_What you should do_. In the entries below, find each line with the word "ecommerce" and return it.
══ Record extracts ══
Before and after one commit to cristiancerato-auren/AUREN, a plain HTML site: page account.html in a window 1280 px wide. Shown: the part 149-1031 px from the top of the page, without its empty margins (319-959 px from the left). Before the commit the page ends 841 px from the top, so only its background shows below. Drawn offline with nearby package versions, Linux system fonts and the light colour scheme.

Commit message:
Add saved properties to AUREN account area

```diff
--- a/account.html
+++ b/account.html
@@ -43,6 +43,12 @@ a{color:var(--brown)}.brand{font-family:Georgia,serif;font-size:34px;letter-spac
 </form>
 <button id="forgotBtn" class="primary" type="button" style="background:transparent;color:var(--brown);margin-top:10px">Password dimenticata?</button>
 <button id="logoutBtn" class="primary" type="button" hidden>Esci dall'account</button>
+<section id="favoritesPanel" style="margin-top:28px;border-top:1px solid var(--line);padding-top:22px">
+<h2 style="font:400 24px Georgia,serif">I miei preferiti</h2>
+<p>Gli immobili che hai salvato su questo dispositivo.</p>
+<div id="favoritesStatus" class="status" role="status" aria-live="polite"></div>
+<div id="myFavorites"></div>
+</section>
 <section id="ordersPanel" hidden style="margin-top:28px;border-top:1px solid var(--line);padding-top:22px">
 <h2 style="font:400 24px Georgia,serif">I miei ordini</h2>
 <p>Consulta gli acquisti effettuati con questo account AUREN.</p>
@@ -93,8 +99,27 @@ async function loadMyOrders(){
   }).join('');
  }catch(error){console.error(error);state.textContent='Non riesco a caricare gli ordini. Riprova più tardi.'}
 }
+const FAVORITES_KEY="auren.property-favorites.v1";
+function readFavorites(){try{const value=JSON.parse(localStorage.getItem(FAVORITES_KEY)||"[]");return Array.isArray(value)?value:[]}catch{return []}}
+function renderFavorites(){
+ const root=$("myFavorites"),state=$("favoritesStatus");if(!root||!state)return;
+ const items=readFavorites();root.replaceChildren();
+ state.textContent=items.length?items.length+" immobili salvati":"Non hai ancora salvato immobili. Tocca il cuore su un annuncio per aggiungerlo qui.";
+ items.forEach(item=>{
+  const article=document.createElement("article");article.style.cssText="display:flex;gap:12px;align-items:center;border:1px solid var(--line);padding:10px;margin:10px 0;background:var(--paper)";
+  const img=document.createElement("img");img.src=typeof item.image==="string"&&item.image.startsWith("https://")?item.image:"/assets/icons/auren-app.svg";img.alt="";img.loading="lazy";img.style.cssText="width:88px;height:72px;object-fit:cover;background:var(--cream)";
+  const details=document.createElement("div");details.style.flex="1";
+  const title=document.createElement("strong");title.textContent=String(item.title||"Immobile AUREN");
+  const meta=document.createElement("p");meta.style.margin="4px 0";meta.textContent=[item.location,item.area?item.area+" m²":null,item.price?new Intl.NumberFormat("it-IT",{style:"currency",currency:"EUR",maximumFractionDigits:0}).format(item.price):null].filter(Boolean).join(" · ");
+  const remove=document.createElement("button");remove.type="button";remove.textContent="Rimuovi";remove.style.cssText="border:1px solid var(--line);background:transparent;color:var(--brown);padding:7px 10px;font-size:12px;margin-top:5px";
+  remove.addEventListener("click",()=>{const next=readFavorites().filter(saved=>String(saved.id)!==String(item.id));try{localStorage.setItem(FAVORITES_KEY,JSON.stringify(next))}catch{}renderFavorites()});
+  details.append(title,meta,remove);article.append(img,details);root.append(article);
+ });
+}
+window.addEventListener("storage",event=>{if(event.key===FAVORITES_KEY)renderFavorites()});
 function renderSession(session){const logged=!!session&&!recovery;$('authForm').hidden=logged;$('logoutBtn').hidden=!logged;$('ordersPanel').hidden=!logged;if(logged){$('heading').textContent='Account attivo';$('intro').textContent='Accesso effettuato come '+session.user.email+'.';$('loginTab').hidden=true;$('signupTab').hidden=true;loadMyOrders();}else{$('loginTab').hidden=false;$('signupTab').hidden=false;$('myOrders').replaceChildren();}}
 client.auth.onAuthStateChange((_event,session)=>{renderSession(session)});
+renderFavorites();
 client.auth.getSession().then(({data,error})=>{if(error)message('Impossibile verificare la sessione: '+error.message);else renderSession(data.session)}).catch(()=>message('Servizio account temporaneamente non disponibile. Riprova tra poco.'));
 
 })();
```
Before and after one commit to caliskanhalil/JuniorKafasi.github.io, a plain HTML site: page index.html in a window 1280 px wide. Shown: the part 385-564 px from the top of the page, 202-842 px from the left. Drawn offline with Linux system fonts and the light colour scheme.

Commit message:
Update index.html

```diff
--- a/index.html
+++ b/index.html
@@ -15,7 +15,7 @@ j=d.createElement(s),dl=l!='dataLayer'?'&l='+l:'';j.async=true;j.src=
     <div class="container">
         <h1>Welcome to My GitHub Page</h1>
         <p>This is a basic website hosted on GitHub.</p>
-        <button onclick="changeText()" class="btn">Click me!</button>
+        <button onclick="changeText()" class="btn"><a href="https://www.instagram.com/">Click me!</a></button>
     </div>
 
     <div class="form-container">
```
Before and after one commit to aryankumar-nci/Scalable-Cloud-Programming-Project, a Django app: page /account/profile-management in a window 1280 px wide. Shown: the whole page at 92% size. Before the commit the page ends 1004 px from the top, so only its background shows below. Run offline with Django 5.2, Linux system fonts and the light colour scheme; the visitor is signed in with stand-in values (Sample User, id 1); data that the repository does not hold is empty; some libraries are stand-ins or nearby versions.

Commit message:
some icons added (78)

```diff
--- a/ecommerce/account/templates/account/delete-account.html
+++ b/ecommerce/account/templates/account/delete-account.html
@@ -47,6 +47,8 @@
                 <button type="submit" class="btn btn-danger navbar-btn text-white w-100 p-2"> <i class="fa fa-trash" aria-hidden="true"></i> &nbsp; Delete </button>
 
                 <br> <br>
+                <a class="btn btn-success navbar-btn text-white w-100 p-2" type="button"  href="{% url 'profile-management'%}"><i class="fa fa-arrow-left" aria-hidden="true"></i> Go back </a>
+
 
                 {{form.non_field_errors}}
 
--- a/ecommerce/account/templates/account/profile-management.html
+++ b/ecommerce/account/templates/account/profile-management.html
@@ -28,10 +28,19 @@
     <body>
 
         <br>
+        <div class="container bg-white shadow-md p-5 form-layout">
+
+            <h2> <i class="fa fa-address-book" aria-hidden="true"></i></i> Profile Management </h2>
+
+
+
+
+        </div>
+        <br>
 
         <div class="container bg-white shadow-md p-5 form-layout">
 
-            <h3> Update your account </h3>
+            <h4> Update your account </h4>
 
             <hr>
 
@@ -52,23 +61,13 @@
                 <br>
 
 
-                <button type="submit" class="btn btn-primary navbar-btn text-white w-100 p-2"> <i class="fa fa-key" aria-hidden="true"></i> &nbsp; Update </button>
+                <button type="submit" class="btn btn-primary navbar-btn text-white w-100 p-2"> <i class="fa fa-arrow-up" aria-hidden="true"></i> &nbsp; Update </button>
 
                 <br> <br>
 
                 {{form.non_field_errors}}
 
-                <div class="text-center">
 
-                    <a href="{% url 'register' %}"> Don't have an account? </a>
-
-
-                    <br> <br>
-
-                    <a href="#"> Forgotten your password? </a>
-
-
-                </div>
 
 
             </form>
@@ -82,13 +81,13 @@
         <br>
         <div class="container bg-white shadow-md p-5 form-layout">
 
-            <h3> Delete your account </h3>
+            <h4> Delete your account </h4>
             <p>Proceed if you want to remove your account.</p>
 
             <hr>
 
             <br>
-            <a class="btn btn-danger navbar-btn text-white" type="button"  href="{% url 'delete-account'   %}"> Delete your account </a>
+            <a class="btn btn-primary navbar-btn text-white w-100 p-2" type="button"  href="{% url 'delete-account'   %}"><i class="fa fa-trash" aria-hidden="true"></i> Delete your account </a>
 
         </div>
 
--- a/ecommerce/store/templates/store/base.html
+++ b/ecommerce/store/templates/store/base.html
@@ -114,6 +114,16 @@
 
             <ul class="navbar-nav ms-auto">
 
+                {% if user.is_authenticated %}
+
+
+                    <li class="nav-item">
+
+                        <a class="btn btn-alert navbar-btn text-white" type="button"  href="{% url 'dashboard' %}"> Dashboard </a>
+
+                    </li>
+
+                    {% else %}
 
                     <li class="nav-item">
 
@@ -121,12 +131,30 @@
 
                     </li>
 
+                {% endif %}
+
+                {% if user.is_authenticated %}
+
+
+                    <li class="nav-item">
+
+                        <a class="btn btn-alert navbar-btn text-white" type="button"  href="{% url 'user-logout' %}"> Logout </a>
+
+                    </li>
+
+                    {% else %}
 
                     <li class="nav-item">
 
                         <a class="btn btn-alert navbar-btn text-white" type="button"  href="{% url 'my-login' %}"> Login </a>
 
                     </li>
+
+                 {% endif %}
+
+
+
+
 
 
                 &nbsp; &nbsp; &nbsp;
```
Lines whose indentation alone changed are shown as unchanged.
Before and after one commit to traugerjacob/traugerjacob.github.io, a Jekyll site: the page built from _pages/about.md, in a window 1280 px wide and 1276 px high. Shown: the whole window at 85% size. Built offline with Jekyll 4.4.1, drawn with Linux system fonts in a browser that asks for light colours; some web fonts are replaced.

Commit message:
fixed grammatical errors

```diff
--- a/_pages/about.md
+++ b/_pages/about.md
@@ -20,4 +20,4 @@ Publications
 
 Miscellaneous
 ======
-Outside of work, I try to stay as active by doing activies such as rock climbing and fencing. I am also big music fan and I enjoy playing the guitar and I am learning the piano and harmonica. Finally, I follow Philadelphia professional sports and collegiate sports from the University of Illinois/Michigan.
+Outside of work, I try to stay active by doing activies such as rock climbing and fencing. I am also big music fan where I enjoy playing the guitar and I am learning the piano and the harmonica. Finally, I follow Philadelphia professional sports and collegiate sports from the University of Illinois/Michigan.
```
═══
_Answer to this problem_.
--- a/ecommerce/account/templates/account/delete-account.html
+++ b/ecommerce/account/templates/account/delete-account.html
--- a/ecommerce/account/templates/account/profile-management.html
+++ b/ecommerce/account/templates/account/profile-management.html
--- a/ecommerce/store/templates/store/base.html
+++ b/ecommerce/store/templates/store/base.html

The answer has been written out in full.